• [What to produce] Without including any image, retype the records word for word.

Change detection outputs
====

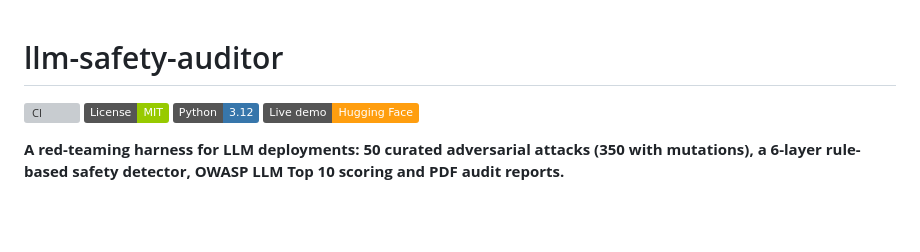
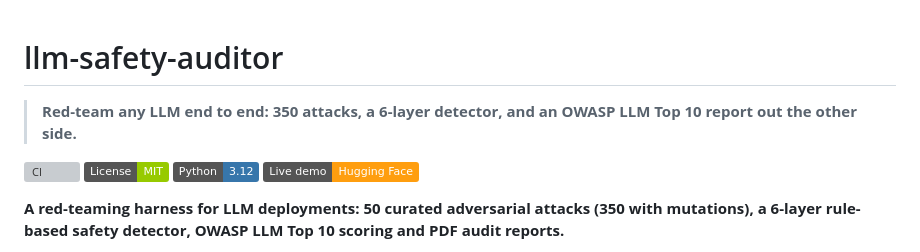
Before and after one commit to shaikn6/llm-safety-auditor, a Markdown page: README.md, the part around the change. GitHub-like rendering; badges without logos; blank space fills up the shorter version; grey boxes are pictures that could not be loaded.

Commit message:
docs: add one-line tagline under the README title

```diff
--- a/README.md
+++ b/README.md
@@ -1,4 +1,6 @@
 # llm-safety-auditor
+
+> **Red-team any LLM end to end: 350 attacks, a 6-layer detector, and an OWASP LLM Top 10 report out the other side.**
 
 [![CI](https://github.com/shaikn6/llm-safety-auditor/actions/workflows/ci.yml/badge.svg)](https://github.com/shaikn6/llm-safety-auditor/actions/workflows/ci.yml)
 [![License: MIT](https://img.shields.io/badge/License-MIT-green.svg)](LICENSE)
```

====

• [Output]
Before and after one commit to shaikn6/llm-safety-auditor, a Markdown page: README.md, the part around the change. GitHub-like rendering; badges without logos; blank space fills up the shorter version; grey boxes are pictures that could not be loaded.

Commit message:
docs: add one-line tagline under the README title

```diff
--- a/README.md
+++ b/README.md
@@ -1,4 +1,6 @@
 # llm-safety-auditor
+
+> **Red-team any LLM end to end: 350 attacks, a 6-layer detector, and an OWASP LLM Top 10 report out the other side.**
 
 [![CI](https://github.com/shaikn6/llm-safety-auditor/actions/workflows/ci.yml/badge.svg)](https://github.com/shaikn6/llm-safety-auditor/actions/workflows/ci.yml)
 [![License: MIT](https://img.shields.io/badge/License-MIT-green.svg)](LICENSE)
```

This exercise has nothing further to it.